Canadian Criminal Sentencing/Available Sentences/Restitution

General Principles edit

Sections 738 to 741.2 deal with Restitution to victim of crime.

Restitution is intended to rehabilitate the offender by making him immediately responsible for the loss of the victim. It also gives the victim a speedy means of getting money back.[1]

Restitution can be ordered to require the offender to pay a sum of money to compensate a party for a proven loss. Restitution is ordered as either a term of a probation order or else as a stand alone restitution order.[2] A stand alone restitution order has no time limit for repayment and may be registered as a civil judgement[3] which in turn could be used to garnish wages and seize property.

Whether to grant restitution is considered as part of the "totality" of the punishment.[4] Typically, the offender should have some ability to pay the amount, either at sentencing or in the future.[5] The court must take into consideration the offender's ability to pay.[6] However, where the offence is particularly egregious, such as a breach of trust, a restitution order may be made even where there does not appear to be any likelihood of repayment.[7]

Objectives and factors for the discretionary ordering restitution are as follows:[8]:

  1. An order for compensation should be made with restraint and caution;[9]
  2. The concept of compensation is essential to the sentencing process:
    1. it emphasizes the sanction imposed upon the offender;
    2. it makes the accused responsible for making restitution to the victim;
    3. it prevents the accused from profiting from crime; and
    4. it provides a convenient, rapid and inexpensive means of recovery for the victim;
  3. A sentencing judge should consider;
    1. the purpose of the aggrieved person in invoking s. 725(1);
    2. whether civil proceedings have been initiated and are being pursued; and
    3. the means of the offender.
  4. A compensation order should not be used as a substitute for civil proceedings.

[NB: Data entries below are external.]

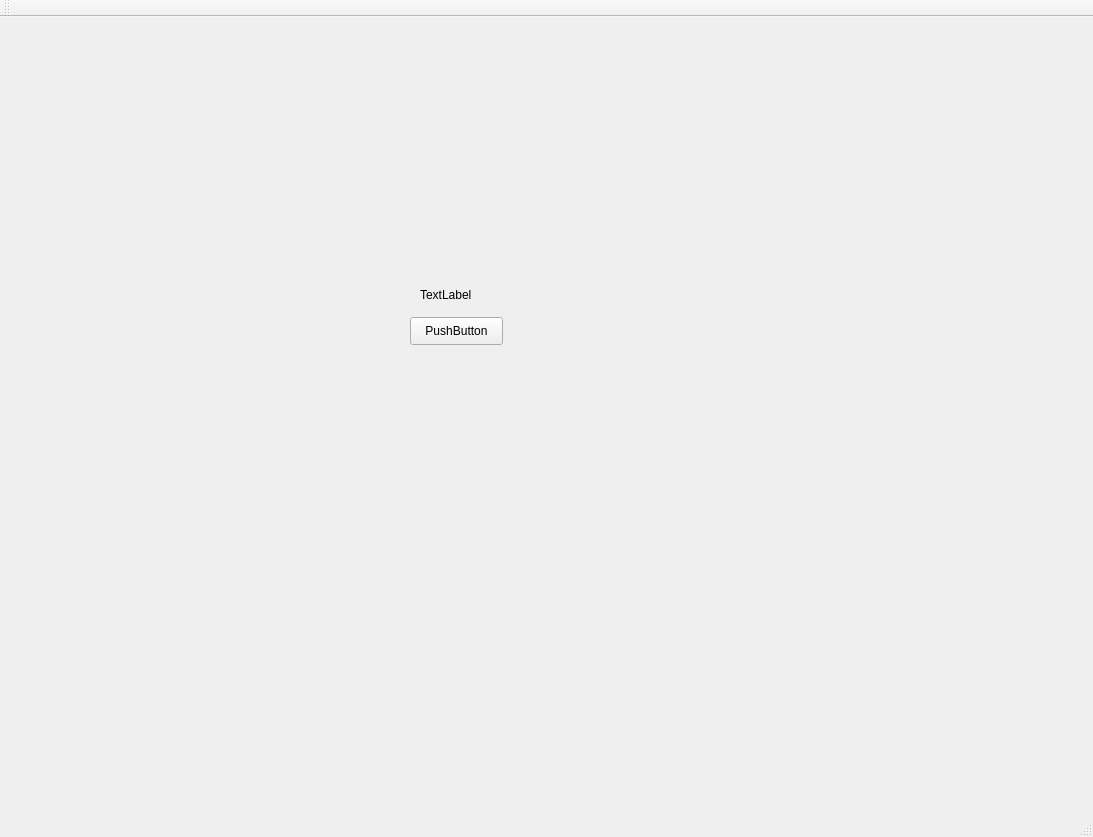
The window that Visual_feedback_system.ui (PICOPON/Visual_feedback-System) describes before a commit, drawn with Qt 5.
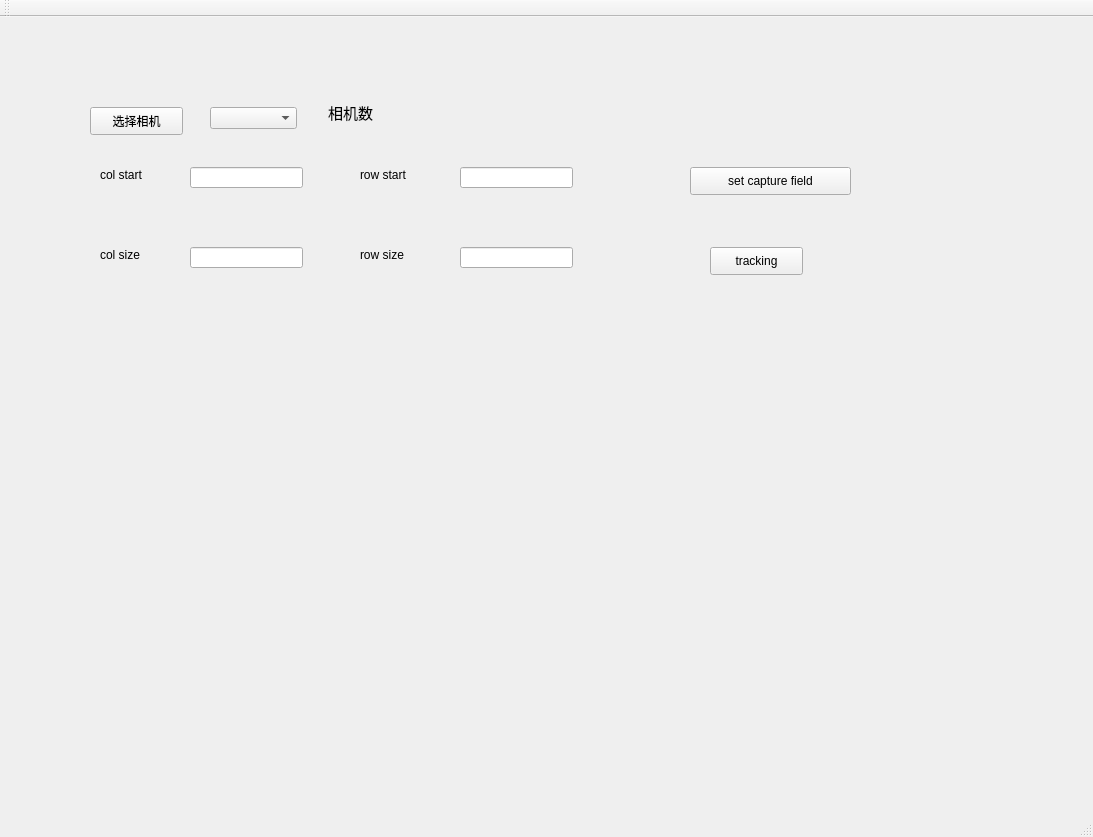
The same window after the commit. Icons and pictures are not drawn.

```diff
--- a/Visual_feedback_system.ui
+++ b/Visual_feedback_system.ui
@@ -14,30 +14,192 @@
    <string>Visual_feedback_system</string>
   </property>
   <widget class="QWidget" name="centralWidget">
+   <widget class="QPushButton" name="PortSelectBtn">
+    <property name="geometry">
+     <rect>
+      <x>90</x>
+      <y>90</y>
+      <width>93</width>
+      <height>28</height>
+     </rect>
+    </property>
+    <property name="text">
+     <string>选择相机</string>
+    </property>
+   </widget>
+   <widget class="QLabel" name="DeviceNum_Label">
+    <property name="geometry">
+     <rect>
+      <x>310</x>
+      <y>80</y>
+      <width>81</width>
+      <height>31</height>
+     </rect>
+    </property>
+    <property name="font">
+     <font>
+      <family>Adobe 宋体 Std L</family>
+      <pointsize>11</pointsize>
+     </font>
+    </property>
+    <property name="text">
+     <string>相机数</string>
+    </property>
+    <property name="alignment">
+     <set>Qt::AlignCenter</set>
+    </property>
+   </widget>
+   <widget class="QComboBox" name="ComboBox_DEVICE_LIST">
+    <property name="geometry">
+     <rect>
+      <x>210</x>
+      <y>90</y>
+      <width>87</width>
+      <height>22</height>
+     </rect>
+    </property>
+   </widget>
+   <widget class="QLineEdit" name="TextBox_CAPTURE_COL_START">
+    <property name="geometry">
+     <rect>
+      <x>190</x>
+      <y>150</y>
+      <width>113</width>
+      <height>21</height>
+     </rect>
+    </property>
+   </widget>
+   <widget class="QLabel" name="colstart">
+    <property name="geometry">
+     <rect>
+      <x>100</x>
+      <y>150</y>
+      <width>72</width>
+      <height>15</height>
+     </rect>
+    </property>
+    <property name="text">
+     <string>col start</string>
+    </property>
+   </widget>
+   <widget class="QLabel" name="colsize">
+    <property name="geometry">
+     <rect>
+      <x>100</x>
+      <y>230</y>
+      <width>72</width>
+      <height>15</height>
+     </rect>
+    </property>
+    <property name="text">
+     <string>col size</string>
+    </property>
+   </widget>
+   <widget class="QLabel" name="rolstart">
+    <property name="geometry">
+     <rect>
+      <x>360</x>
+      <y>150</y>
+      <width>72</width>
+      <height>15</height>
+     </rect>
+    </property>
+    <property name="text">
+     <string>row start</string>
+    </property>
+   </widget>
+   <widget class="QLabel" name="rowsize">
+    <property name="geometry">
+     <rect>
+      <x>360</x>
+      <y>230</y>
+      <width>72</width>
+      <height>15</height>
+     </rect>
+    </property>
+    <property name="text">
+     <string>row size</string>
+    </property>
+   </widget>
+   <widget class="QLineEdit" name="TextBox_CAPTURE_ROW_START">
+    <property name="geometry">
+     <rect>
+      <x>460</x>
+      <y>150</y>
+      <width>113</width>
+      <height>21</height>
+     </rect>
+    </property>
+   </widget>
+   <widget class="QLineEdit" name="TextBox_CAPTURE_COL_SIZE">
+    <property name="geometry">
+     <rect>
+      <x>190</x>
+      <y>230</y>
+      <width>113</width>
+      <height>21</height>
+     </rect>
+    </property>
+   </widget>
+   <widget class="QLineEdit" name="TextBox_CAPTURE_ROW_SIZE">
+    <property name="geometry">
+     <rect>
+      <x>460</x>
+      <y>230</y>
+      <width>113</width>
+      <height>21</height>
+     </rect>
+    </property>
+   </widget>
    <widget class="QPushButton" name="pushButton">
     <property name="geometry">
      <rect>
-      <x>410</x>
-      <y>300</y>
+      <x>710</x>
+      <y>230</y>
       <width>93</width>
       <height>28</height>
      </rect>
     </property>
     <property name="text">
-     <string>PushButton</string>
+     <string>tracking</string>
     </property>
    </widget>
    <widget class="QLabel" name="label">
     <property name="geometry">
      <rect>
-      <x>420</x>
-      <y>270</y>
-      <width>72</width>
-      <height>15</height>
+      <x>110</x>
+      <y>310</y>
+      <width>791</width>
+      <height>401</height>
      </rect>
     </property>
     <property name="text">
-     <string>TextLabel</string>
+     <string/>
+    </property>
+    <property name="pixmap">
+     <pixmap>E:/图片视频/1800-1BG.jpg</pixmap>
+    </property>
+    <property name="scaledContents">
+     <bool>true</bool>
+    </property>
+    <property name="alignment">
+     <set>Qt::AlignCenter</set>
+    </property>
+    <property name="wordWrap">
+     <bool>false</bool>
+    </property>
+   </widget>
+   <widget class="QPushButton" name="setcapture">
+    <property name="geometry">
+     <rect>
+      <x>690</x>
+      <y>150</y>
+      <width>161</width>
+      <height>28</height>
+     </rect>
+    </property>
+    <property name="text">
+     <string>set capture field</string>
     </property>
    </widget>
   </widget>
```
Left out of the diff: 8 changed lines with no effect on the pictures.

Parliament did not intend that compensation orders would displace the civil remedies necessary to ensure full compensation to victims.
  5. It should not be ordered when the amount is unclear.[10]
  6. A compensation order is not the appropriate mechanism to unravel involved commercial transactions;
  7. A compensation order should not be granted when it would require the criminal court to interpret written documents to determine the amount of money sought through the order. The loss should be capable of ready calculation.
  8. A compensation order should not be granted if the effect of provincial legislation would have to be considered in order to determine what order should be made;
  9. Any serious contest on legal or factual issues should signal a denial of recourse to an order;
  10. Double recovery can be prevented by the jurisdiction of the civil courts to require proper accounting of all sums recovered; and
  11. A compensation order may be appropriate where a related civil judgment has been rendered unenforceable as a result of bankruptcy.

No single factor should be determinative on whether restitution should be ordered.[11]

The purpose of the order is to be part of the sentence, not to compensate for losses.[12]

Under section 380.3(1), when a person is convicted of fraud, the court is specifically required to inquire into whether restitution is being sought from the victim's involved. If the judge decides not to order restitution he must under s. 380.3(5), give reasons for the decision.

  1. R. v. Fitzgibbon, [1990] 1 S.C.R. 1005 [1]
    R. v. Yates, 2002 BCCA 583 [2]
  2. s. 738
  3. s. 741
  4. R. v. Siemens, 1999 CanLII 18651 (MB C.A.)[
  5. R. v. Dashner, (1973) BCCA; R. v. Biegus, 1999 CanLII 3815 (ON C.A.) [3]; R. v. Brown (1999) BCCA; R. v. Fitzgibbon, supra
  6. R. v. Ratt, 2005 SKCA 110; R. v. R. v. DeBay, 2001 NSCA 48 [4]
  7. R. v. Yates 2002 BCCA 583 at paras. 12 and 17
  8. R. v. Devgan 1999 CanLII 2412 (ON C.A.)
    See also: R. v. Zelensky at 111-13
    R. v. Fitzgibbon at 454-55
    London Life Insurance Co. v. Zavitz at 270
    R. v. Scherer, (1984), 16 C.C.C.(3d) 30 (Ont. C.A.) at 37-38
    R. v. Salituro, (1990), 56 C.C.C.(3d) 350 (Ont. C.A.) at 372-73
    R. v. Horne 1996 CanLII 8051 (ON S.C.), (1996), 34 O.R.(3d) 142 (Gen. Div.) At 148-49
    R. v. Carter at 75 - 76.
  9. R. v. Zelensky, 1978 CanLII 8 (SCC), [1978] 2 SCR 940
  10. R. v. Castro, [2010] ONCA 718 at paras. 26 and 43
  11. R v Castro, 2010 ONCA 718 at para. 27
  12. See R. v. Castro, [2010] ONCA 718 at paras. 26 and 43